For years, a growing number of delivery fleets have turned to propane autogas to accelerate their decarbonization efforts, discovering that propane also offers reduced fuel and maintenance spending, in addition to the benefit of lowering harmful emissions.
Now, as more and more fleets are transitioning to EVs, amplifying the demand for costly new infrastructure, propane is emerging as a reliable energy source to meet the growing recharging needs of fleets across the country.
Propane-powered EV recharging systems are an innovative and immediately available answer for fleets of nearly any size, already being produced by companies such as Propane Fueling Solutions, EV Power Pods, and e-Boost.
Utilizing a propane-powered generator, this technology allows EVs to be recharged independently of the electric grid and without the time and capital investments needed for new electricity-based charging stations.
“The reality is that more fleets are going to start transitioning to EVs,” says Steve Whaley, Director of Autogas Business Development for the Propane Education & Research Council. “Right now, the electric grid can’t handle the influx of demand and there aren’t enough charging stations to reliably power all the vehicles. This leaves a major growth opportunity for propane providers to step in with a drop-in recharging solution.”
Rather than viewing the move toward EVs as competition, Whaley and his colleagues in the propane industry are confident that they can introduce more fleets to the versatility of propane while offering existing propane providers the opportunity to grow their business and further support the communities that they serve.
“As an industry, we need to seize the opportunity ahead for EV charging,” Whaley explains. “Fleets are under intense pressure to dramatically reduce emissions and are left with more questions than answers. Many fleets are also finding that a single energy source cannot meet their operational demands. Regardless of how propane gets incorporated into their operations, fleet directors are quickly realizing how powerful propane is to their bottom line and emissions reduction plans.”
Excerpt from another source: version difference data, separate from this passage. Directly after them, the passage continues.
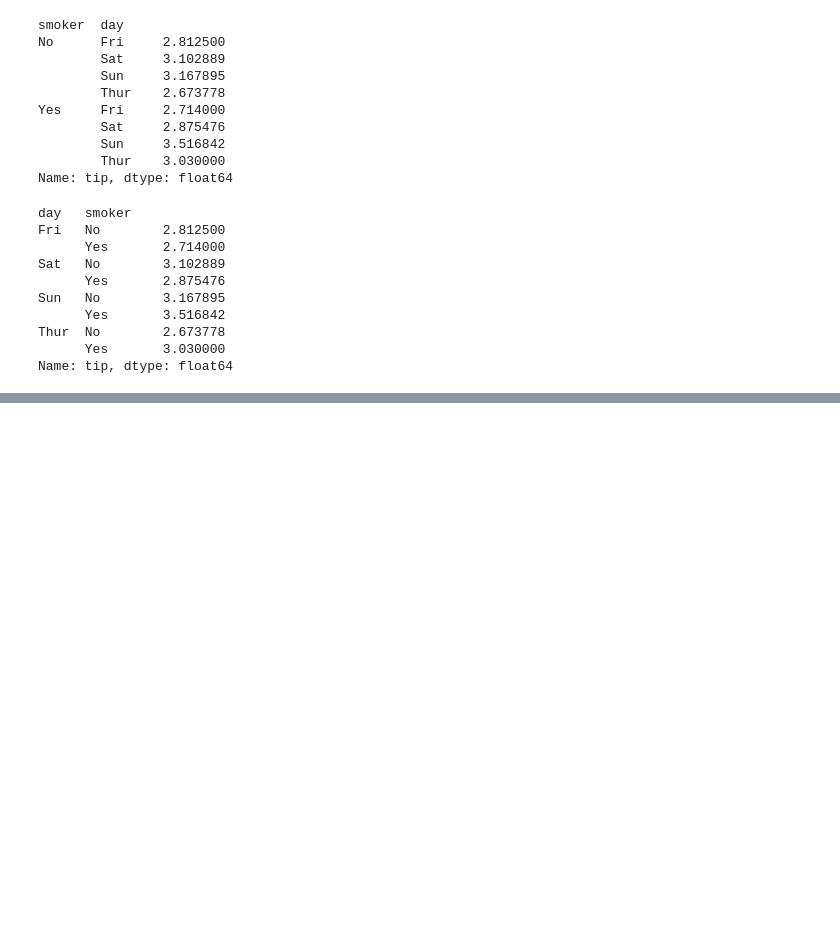
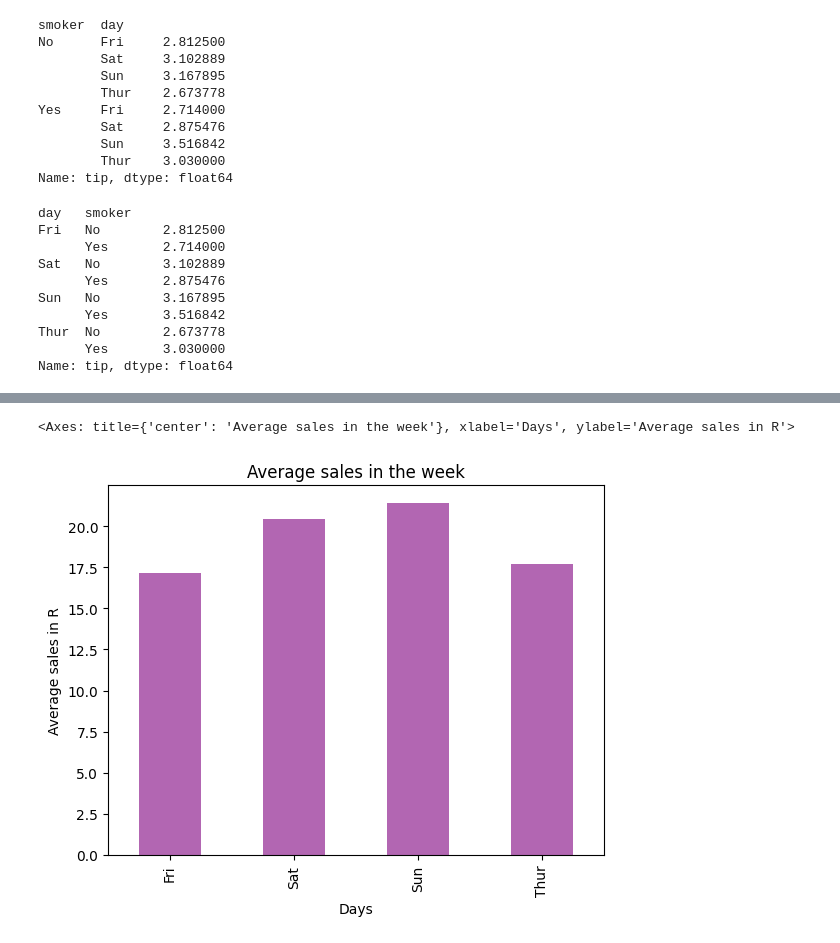
Before and after one commit to QuinlanVic/Python-module-code-notes, a Jupyter notebook: day16_pandas.ipynb, the cells around one changed output, grey strips where cells are left out. Saved outputs shown, nothing was run; the diff lists cells and outputs as text; code cells hidden in the pictures; blank space fills up the shorter version.

```diff
--- a/day16_pandas.ipynb
+++ b/day16_pandas.ipynb
@@ -611,0 +693,15 @@ Name: tip, dtype: float64
+# %%
+y_avg_total_bill = tips_df.groupby('day')['total_bill'].mean()
+# to order the days properly
+x_days = y_avg_total_bill.index
+
+# plt.bar(x_days, y_avg_total_bill, color="hotpink", alpha=0.7)
+# plt.xlabel("Days")
+# plt.ylabel("Average sales in R")
+# plt.title("Average sales in the week")
+
+# can use this approach due to it being a series (if dataframe you have to use the other approach)
+y_avg_total_bill.plot(kind="bar", xlabel="Days", ylabel="Average sales in R", title="Average sales in the week", color="purple", alpha=0.6)
+# %% [output]
+<Axes: title={'center': 'Average sales in the week'}, xlabel='Days', ylabel='Average sales in R'>
+[figure, added]
```
Also changed, not shown: parts of 24 cells of this notebook, 1 other file.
Whaley predicts that propane’s flexibility will allow it to serve a variety of roles as the transition to EVs by fleets continues to expand.
Initially, propane will be used to help establish the recharging infrastructure that fleets need access to the most, especially in areas where the electric grid either isn’t available or is not reliable, such as rural and remote areas or places where the demand is exceedingly high.
One example where this initial phase has seen success is in the school bus market. School districts nationwide have been particularly interested in moving away from traditional diesel engines, along with the noise and emissions that come along with them.
However, investing in the infrastructure needed to operate a fleet of electric school buses would quickly drain the budget of nearly any transportation department while also requiring years of planning and installation. As such, propane-powered recharging infrastructure presents an actionable solution for those fleets.
The landscape is similar when it comes to serving the needs of fleets beyond the school bus market, especially those hoping to transition to EVs sooner rather than later.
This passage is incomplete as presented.